Stored dataset items:
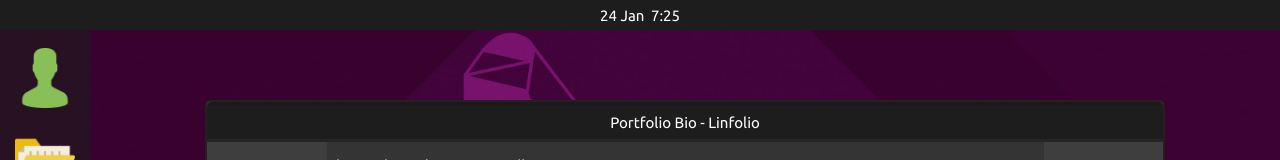
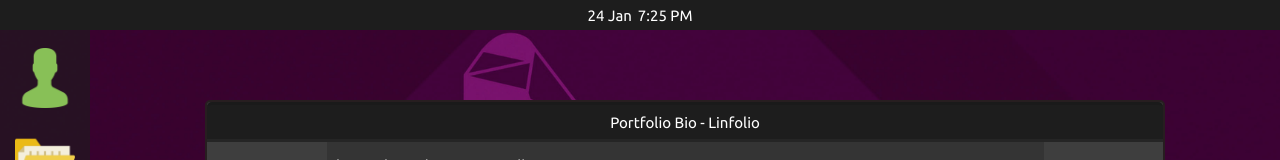
Before and after one commit to Xnanga/linfolio-react, a React (Create React App) app: page / in a window 1280 px wide. Shown: the top 160 px of the page. Built offline with nearby package versions, Linux system fonts and the light colour scheme.

Commit message:
Clock component ticker now uses useEffect hook.

```diff
--- a/src/UI/Clock.js
+++ b/src/UI/Clock.js
@@ -1,4 +1,4 @@
-import { useState } from "react";
+import { useEffect, useState } from "react";
 
 import styles from "./Clock.module.css";
 
@@ -21,21 +21,38 @@ const Clock = () => {
     if (index === 11) return "Dec";
   };
 
-  const getNewTimeDate = async function () {
+  const zeroPad = (num) => {
+    return ("0" + num).slice(-2);
+  };
+
+  useEffect(() => {
+    const getNewTimeDate = function () {
       const now = new Date();
       const dayOfMonth = now.getDate();
       const month = getMonthName(now.getMonth());
-    let hour = (now.getHours() + 24) % 12 || 12;
+      const twentyFourHour = now.getHours();
+      const hour = (now.getHours() + 24) % 12 || 12;
       const minute = now.getMinutes();
-    // const second = now.getSeconds();
-
-    // NEED TO FILL TIME WITH ZEROES
 
       setCurrentDate(`${dayOfMonth} ${month}`);
-    setCurrentTime(`${hour}:${minute}`);
+      setCurrentTime(
+        `${hour}:${minute < 10 ? zeroPad(minute) : minute} ${
+          twentyFourHour < 12 ? "AM" : "PM"
+        }`
+      );
     };
 
-  setInterval(getNewTimeDate, 1000);
+    // Get new time every second
+    // Only update state on day or time change
+    const ticker = setInterval(() => {
+      getNewTimeDate();
+    }, 1000);
+
+    // Reset timer on state change
+    return () => {
+      clearInterval(ticker);
+    };
+  }, [currentDate, currentTime]);
 
   return (
     <div className={styles.clock}>
--- a/src/UI/Clock.module.css
+++ b/src/UI/Clock.module.css
@@ -7,7 +7,7 @@
   align-items: center;
   justify-content: space-between;
   height: 100%;
-  width: 10rem;
+  width: 12.5rem;
   padding-top: 3px;
   padding-left: 1rem;
   padding-right: 1rem;
```
Lines whose indentation alone changed are shown as unchanged.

> What this task involves: If a record contains a picture, drop the picture and repeat the rest exactly.

> Output for this exercise:
Before and after one commit to Xnanga/linfolio-react, a React (Create React App) app: page / in a window 1280 px wide. Shown: the top 160 px of the page. Built offline with nearby package versions, Linux system fonts and the light colour scheme.

Commit message:
Clock component ticker now uses useEffect hook.

```diff
--- a/src/UI/Clock.js
+++ b/src/UI/Clock.js
@@ -1,4 +1,4 @@
-import { useState } from "react";
+import { useEffect, useState } from "react";
 
 import styles from "./Clock.module.css";
 
@@ -21,21 +21,38 @@ const Clock = () => {
     if (index === 11) return "Dec";
   };
 
-  const getNewTimeDate = async function () {
+  const zeroPad = (num) => {
+    return ("0" + num).slice(-2);
+  };
+
+  useEffect(() => {
+    const getNewTimeDate = function () {
       const now = new Date();
       const dayOfMonth = now.getDate();
       const month = getMonthName(now.getMonth());
-    let hour = (now.getHours() + 24) % 12 || 12;
+      const twentyFourHour = now.getHours();
+      const hour = (now.getHours() + 24) % 12 || 12;
       const minute = now.getMinutes();
-    // const second = now.getSeconds();
-
-    // NEED TO FILL TIME WITH ZEROES
 
       setCurrentDate(`${dayOfMonth} ${month}`);
-    setCurrentTime(`${hour}:${minute}`);
+      setCurrentTime(
+        `${hour}:${minute < 10 ? zeroPad(minute) : minute} ${
+          twentyFourHour < 12 ? "AM" : "PM"
+        }`
+      );
     };
 
-  setInterval(getNewTimeDate, 1000);
+    // Get new time every second
+    // Only update state on day or time change
+    const ticker = setInterval(() => {
+      getNewTimeDate();
+    }, 1000);
+
+    // Reset timer on state change
+    return () => {
+      clearInterval(ticker);
+    };
+  }, [currentDate, currentTime]);
 
   return (
     <div className={styles.clock}>
--- a/src/UI/Clock.module.css
+++ b/src/UI/Clock.module.css
@@ -7,7 +7,7 @@
   align-items: center;
   justify-content: space-between;
   height: 100%;
-  width: 10rem;
+  width: 12.5rem;
   padding-top: 3px;
   padding-left: 1rem;
   padding-right: 1rem;
```
Lines whose indentation alone changed are shown as unchanged.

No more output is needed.